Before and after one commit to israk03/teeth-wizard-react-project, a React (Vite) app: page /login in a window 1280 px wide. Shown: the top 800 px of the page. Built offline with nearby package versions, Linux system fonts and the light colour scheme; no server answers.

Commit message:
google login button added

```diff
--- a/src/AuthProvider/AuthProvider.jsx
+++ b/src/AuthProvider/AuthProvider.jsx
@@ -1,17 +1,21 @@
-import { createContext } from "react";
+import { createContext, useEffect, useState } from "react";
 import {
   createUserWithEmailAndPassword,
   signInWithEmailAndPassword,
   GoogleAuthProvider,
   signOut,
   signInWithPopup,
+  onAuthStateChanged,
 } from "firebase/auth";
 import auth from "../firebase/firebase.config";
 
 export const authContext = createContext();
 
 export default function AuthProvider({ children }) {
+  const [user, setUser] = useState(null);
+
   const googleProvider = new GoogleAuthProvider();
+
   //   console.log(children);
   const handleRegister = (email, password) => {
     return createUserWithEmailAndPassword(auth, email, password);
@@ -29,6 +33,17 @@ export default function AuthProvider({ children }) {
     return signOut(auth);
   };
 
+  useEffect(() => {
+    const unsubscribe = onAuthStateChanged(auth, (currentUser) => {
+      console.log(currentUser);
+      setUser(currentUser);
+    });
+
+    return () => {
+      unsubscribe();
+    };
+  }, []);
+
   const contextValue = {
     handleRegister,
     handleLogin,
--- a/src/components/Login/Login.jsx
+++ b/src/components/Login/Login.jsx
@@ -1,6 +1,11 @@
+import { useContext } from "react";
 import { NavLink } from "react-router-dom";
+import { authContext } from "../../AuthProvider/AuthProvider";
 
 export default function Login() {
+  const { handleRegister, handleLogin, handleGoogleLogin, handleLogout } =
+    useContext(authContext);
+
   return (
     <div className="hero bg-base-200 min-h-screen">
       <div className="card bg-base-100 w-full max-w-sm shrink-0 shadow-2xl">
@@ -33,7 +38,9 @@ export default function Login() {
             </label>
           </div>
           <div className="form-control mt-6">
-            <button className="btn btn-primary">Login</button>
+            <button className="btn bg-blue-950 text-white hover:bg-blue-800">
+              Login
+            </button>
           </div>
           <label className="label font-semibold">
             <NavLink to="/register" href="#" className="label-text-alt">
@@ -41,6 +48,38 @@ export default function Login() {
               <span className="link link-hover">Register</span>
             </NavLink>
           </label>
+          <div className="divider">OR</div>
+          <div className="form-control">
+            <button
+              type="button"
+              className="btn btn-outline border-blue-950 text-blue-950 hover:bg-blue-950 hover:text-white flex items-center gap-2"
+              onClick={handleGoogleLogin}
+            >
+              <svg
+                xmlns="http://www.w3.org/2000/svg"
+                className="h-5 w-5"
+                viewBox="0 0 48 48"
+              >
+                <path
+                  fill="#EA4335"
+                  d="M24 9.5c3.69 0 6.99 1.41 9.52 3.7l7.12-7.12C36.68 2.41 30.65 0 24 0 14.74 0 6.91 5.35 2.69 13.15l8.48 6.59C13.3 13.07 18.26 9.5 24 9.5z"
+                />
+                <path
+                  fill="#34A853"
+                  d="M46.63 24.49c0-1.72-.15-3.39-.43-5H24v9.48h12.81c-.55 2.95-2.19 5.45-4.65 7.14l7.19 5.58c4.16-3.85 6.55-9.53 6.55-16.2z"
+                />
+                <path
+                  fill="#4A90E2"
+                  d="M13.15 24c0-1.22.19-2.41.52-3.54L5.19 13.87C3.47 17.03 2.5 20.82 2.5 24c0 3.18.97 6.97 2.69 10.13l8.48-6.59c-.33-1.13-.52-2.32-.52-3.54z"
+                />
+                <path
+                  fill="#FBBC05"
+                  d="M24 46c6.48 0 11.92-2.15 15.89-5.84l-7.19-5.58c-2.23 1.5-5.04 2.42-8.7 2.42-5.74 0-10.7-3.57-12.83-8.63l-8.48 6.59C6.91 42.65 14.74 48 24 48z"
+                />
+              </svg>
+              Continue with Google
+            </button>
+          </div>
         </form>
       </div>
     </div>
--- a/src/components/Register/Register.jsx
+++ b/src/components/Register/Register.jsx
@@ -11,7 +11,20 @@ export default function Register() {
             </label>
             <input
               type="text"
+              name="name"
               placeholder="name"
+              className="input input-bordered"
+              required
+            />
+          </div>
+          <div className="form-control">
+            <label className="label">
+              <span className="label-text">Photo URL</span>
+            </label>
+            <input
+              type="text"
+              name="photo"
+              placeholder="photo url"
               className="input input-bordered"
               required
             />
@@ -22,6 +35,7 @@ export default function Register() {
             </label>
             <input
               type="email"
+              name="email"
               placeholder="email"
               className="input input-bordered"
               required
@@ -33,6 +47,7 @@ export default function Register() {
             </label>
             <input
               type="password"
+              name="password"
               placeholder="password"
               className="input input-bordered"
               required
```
----
- Work instruction -
Write the entries out a second time. Match them exactly.

- Solution for this exercise -
Before and after one commit to israk03/teeth-wizard-react-project, a React (Vite) app: page /login in a window 1280 px wide. Shown: the top 800 px of the page. Built offline with nearby package versions, Linux system fonts and the light colour scheme; no server answers.

Commit message:
google login button added

```diff
--- a/src/AuthProvider/AuthProvider.jsx
+++ b/src/AuthProvider/AuthProvider.jsx
@@ -1,17 +1,21 @@
-import { createContext } from "react";
+import { createContext, useEffect, useState } from "react";
 import {
   createUserWithEmailAndPassword,
   signInWithEmailAndPassword,
   GoogleAuthProvider,
   signOut,
   signInWithPopup,
+  onAuthStateChanged,
 } from "firebase/auth";
 import auth from "../firebase/firebase.config";
 
 export const authContext = createContext();
 
 export default function AuthProvider({ children }) {
+  const [user, setUser] = useState(null);
+
   const googleProvider = new GoogleAuthProvider();
+
   //   console.log(children);
   const handleRegister = (email, password) => {
     return createUserWithEmailAndPassword(auth, email, password);
@@ -29,6 +33,17 @@ export default function AuthProvider({ children }) {
     return signOut(auth);
   };
 
+  useEffect(() => {
+    const unsubscribe = onAuthStateChanged(auth, (currentUser) => {
+      console.log(currentUser);
+      setUser(currentUser);
+    });
+
+    return () => {
+      unsubscribe();
+    };
+  }, []);
+
   const contextValue = {
     handleRegister,
     handleLogin,
--- a/src/components/Login/Login.jsx
+++ b/src/components/Login/Login.jsx
@@ -1,6 +1,11 @@
+import { useContext } from "react";
 import { NavLink } from "react-router-dom";
+import { authContext } from "../../AuthProvider/AuthProvider";
 
 export default function Login() {
+  const { handleRegister, handleLogin, handleGoogleLogin, handleLogout } =
+    useContext(authContext);
+
   return (
     <div className="hero bg-base-200 min-h-screen">
       <div className="card bg-base-100 w-full max-w-sm shrink-0 shadow-2xl">
@@ -33,7 +38,9 @@ export default function Login() {
             </label>
           </div>
           <div className="form-control mt-6">
-            <button className="btn btn-primary">Login</button>
+            <button className="btn bg-blue-950 text-white hover:bg-blue-800">
+              Login
+            </button>
           </div>
           <label className="label font-semibold">
             <NavLink to="/register" href="#" className="label-text-alt">
@@ -41,6 +48,38 @@ export default function Login() {
               <span className="link link-hover">Register</span>
             </NavLink>
           </label>
+          <div className="divider">OR</div>
+          <div className="form-control">
+            <button
+              type="button"
+              className="btn btn-outline border-blue-950 text-blue-950 hover:bg-blue-950 hover:text-white flex items-center gap-2"
+              onClick={handleGoogleLogin}
+            >
+              <svg
+                xmlns="http://www.w3.org/2000/svg"
+                className="h-5 w-5"
+                viewBox="0 0 48 48"
+              >
+                <path
+                  fill="#EA4335"
+                  d="M24 9.5c3.69 0 6.99 1.41 9.52 3.7l7.12-7.12C36.68 2.41 30.65 0 24 0 14.74 0 6.91 5.35 2.69 13.15l8.48 6.59C13.3 13.07 18.26 9.5 24 9.5z"
+                />
+                <path
+                  fill="#34A853"
+                  d="M46.63 24.49c0-1.72-.15-3.39-.43-5H24v9.48h12.81c-.55 2.95-2.19 5.45-4.65 7.14l7.19 5.58c4.16-3.85 6.55-9.53 6.55-16.2z"
+                />
+                <path
+                  fill="#4A90E2"
+                  d="M13.15 24c0-1.22.19-2.41.52-3.54L5.19 13.87C3.47 17.03 2.5 20.82 2.5 24c0 3.18.97 6.97 2.69 10.13l8.48-6.59c-.33-1.13-.52-2.32-.52-3.54z"
+                />
+                <path
+                  fill="#FBBC05"
+                  d="M24 46c6.48 0 11.92-2.15 15.89-5.84l-7.19-5.58c-2.23 1.5-5.04 2.42-8.7 2.42-5.74 0-10.7-3.57-12.83-8.63l-8.48 6.59C6.91 42.65 14.74 48 24 48z"
+                />
+              </svg>
+              Continue with Google
+            </button>
+          </div>
         </form>
       </div>
     </div>
--- a/src/components/Register/Register.jsx
+++ b/src/components/Register/Register.jsx
@@ -11,7 +11,20 @@ export default function Register() {
             </label>
             <input
               type="text"
+              name="name"
               placeholder="name"
+              className="input input-bordered"
+              required
+            />
+          </div>
+          <div className="form-control">
+            <label className="label">
+              <span className="label-text">Photo URL</span>
+            </label>
+            <input
+              type="text"
+              name="photo"
+              placeholder="photo url"
               className="input input-bordered"
               required
             />
@@ -22,6 +35,7 @@ export default function Register() {
             </label>
             <input
               type="email"
+              name="email"
               placeholder="email"
               className="input input-bordered"
               required
@@ -33,6 +47,7 @@ export default function Register() {
             </label>
             <input
               type="password"
+              name="password"
               placeholder="password"
               className="input input-bordered"
               required
```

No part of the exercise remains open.